[WHAT TO PRODUCE]: Among the entries below, find all lines that include "href" and copy them.
☆ ☆ ☆ ☆
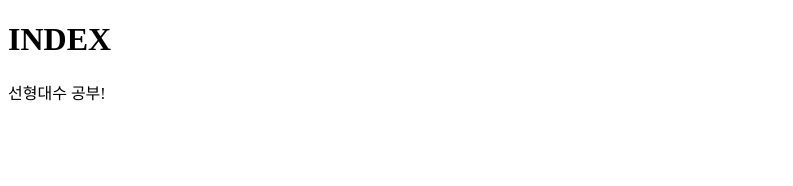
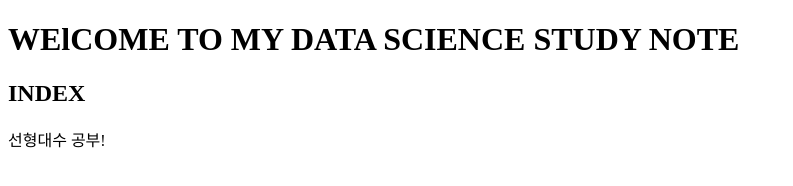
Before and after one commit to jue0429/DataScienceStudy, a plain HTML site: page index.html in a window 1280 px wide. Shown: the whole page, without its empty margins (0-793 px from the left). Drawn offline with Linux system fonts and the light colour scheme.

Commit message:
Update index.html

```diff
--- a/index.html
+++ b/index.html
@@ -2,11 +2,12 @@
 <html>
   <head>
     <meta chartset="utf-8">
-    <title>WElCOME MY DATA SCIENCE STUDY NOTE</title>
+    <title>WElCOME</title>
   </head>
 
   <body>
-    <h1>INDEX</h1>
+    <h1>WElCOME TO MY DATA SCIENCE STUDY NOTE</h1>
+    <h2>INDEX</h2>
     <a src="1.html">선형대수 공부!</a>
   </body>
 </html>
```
☆ ☆ ☆ ☆
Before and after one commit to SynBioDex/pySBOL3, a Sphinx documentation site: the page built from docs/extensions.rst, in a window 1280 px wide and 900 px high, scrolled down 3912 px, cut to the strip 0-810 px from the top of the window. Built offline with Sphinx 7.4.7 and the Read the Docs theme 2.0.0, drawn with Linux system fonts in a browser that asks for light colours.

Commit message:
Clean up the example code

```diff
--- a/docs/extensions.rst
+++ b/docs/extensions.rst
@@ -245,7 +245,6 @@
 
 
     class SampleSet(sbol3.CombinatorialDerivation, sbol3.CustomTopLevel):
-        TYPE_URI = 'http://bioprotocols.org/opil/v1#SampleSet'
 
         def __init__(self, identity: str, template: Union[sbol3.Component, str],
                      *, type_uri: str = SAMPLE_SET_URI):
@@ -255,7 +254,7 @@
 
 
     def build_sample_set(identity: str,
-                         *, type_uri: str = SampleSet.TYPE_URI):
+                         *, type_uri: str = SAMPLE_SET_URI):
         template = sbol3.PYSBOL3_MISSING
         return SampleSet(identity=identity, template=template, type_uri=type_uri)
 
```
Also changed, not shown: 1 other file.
☆ ☆ ☆ ☆
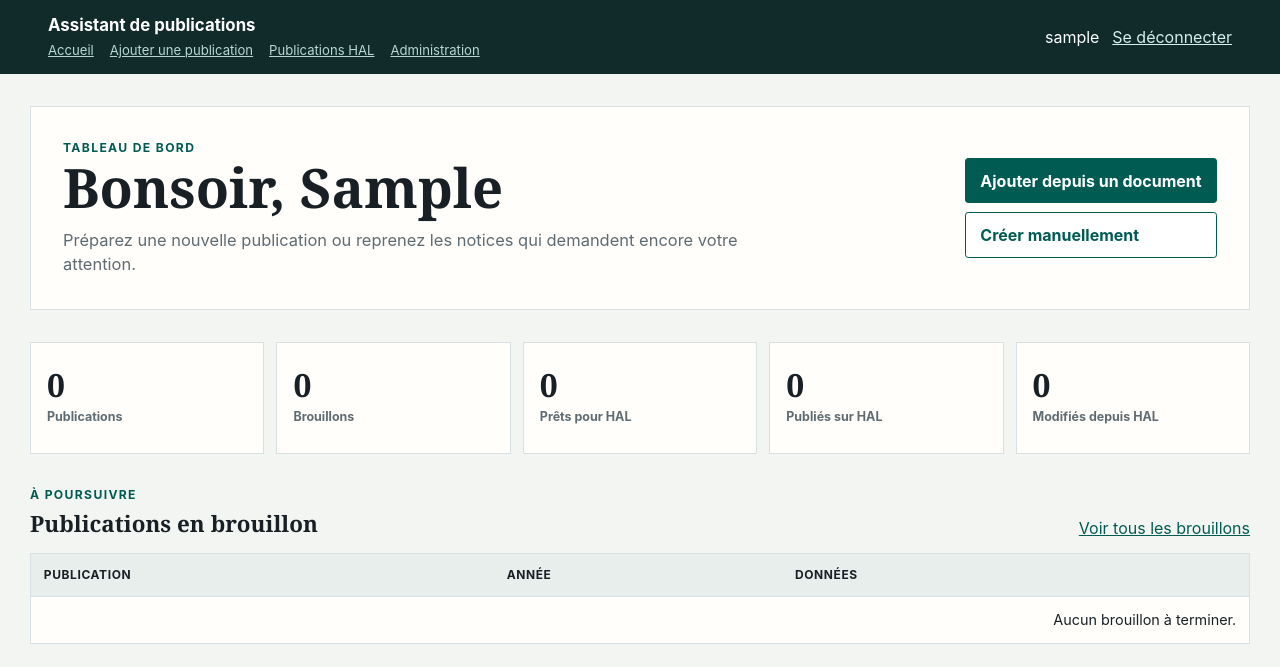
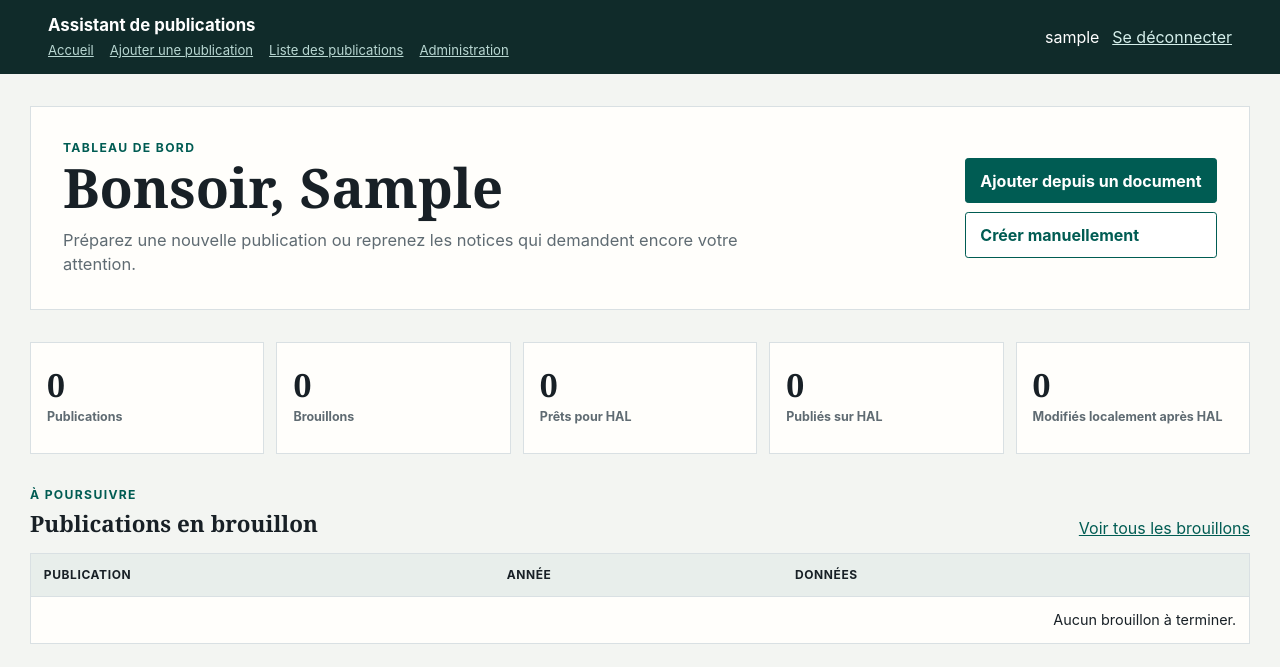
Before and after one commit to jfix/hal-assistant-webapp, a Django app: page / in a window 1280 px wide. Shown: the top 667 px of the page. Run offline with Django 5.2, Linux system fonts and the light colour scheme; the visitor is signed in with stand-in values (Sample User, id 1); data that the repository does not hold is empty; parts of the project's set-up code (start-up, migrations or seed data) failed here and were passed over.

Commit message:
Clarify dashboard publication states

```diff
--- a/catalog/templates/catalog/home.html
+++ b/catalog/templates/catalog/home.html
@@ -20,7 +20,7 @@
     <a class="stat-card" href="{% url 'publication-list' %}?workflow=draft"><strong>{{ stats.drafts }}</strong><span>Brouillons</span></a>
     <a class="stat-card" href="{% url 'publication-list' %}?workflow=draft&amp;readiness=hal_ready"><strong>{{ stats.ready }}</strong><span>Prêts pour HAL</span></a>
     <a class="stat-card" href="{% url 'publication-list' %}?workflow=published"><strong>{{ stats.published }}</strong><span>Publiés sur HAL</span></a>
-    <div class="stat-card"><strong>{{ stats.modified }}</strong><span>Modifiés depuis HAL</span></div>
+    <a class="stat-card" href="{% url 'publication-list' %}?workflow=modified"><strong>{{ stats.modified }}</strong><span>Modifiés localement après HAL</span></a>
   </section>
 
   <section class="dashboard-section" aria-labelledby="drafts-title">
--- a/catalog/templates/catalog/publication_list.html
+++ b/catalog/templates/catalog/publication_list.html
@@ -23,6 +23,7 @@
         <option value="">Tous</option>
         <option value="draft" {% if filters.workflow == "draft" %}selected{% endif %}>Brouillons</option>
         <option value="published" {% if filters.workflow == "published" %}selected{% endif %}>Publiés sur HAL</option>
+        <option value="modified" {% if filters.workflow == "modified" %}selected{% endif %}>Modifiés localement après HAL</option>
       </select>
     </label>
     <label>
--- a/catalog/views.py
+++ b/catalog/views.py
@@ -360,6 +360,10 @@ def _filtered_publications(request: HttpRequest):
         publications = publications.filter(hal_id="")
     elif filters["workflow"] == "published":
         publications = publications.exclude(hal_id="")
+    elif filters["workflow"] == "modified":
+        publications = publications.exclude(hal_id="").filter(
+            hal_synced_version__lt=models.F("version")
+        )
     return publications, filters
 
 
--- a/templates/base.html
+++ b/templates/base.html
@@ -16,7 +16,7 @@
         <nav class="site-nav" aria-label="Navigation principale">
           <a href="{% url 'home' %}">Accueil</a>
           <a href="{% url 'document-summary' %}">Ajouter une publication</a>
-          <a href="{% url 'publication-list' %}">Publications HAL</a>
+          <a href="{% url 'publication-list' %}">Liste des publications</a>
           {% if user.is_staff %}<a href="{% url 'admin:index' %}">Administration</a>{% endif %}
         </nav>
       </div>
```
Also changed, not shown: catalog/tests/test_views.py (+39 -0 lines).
☆ ☆ ☆ ☆
[WRITTEN REPLY]:
     <a class="stat-card" href="{% url 'publication-list' %}?workflow=draft"><strong>{{ stats.drafts }}</strong><span>Brouillons</span></a>
     <a class="stat-card" href="{% url 'publication-list' %}?workflow=draft&amp;readiness=hal_ready"><strong>{{ stats.ready }}</strong><span>Prêts pour HAL</span></a>
     <a class="stat-card" href="{% url 'publication-list' %}?workflow=published"><strong>{{ stats.published }}</strong><span>Publiés sur HAL</span></a>
+    <a class="stat-card" href="{% url 'publication-list' %}?workflow=modified"><strong>{{ stats.modified }}</strong><span>Modifiés localement après HAL</span></a>
           <a href="{% url 'home' %}">Accueil</a>
           <a href="{% url 'document-summary' %}">Ajouter une publication</a>
-          <a href="{% url 'publication-list' %}">Publications HAL</a>
+          <a href="{% url 'publication-list' %}">Liste des publications</a>
           {% if user.is_staff %}<a href="{% url 'admin:index' %}">Administration</a>{% endif %}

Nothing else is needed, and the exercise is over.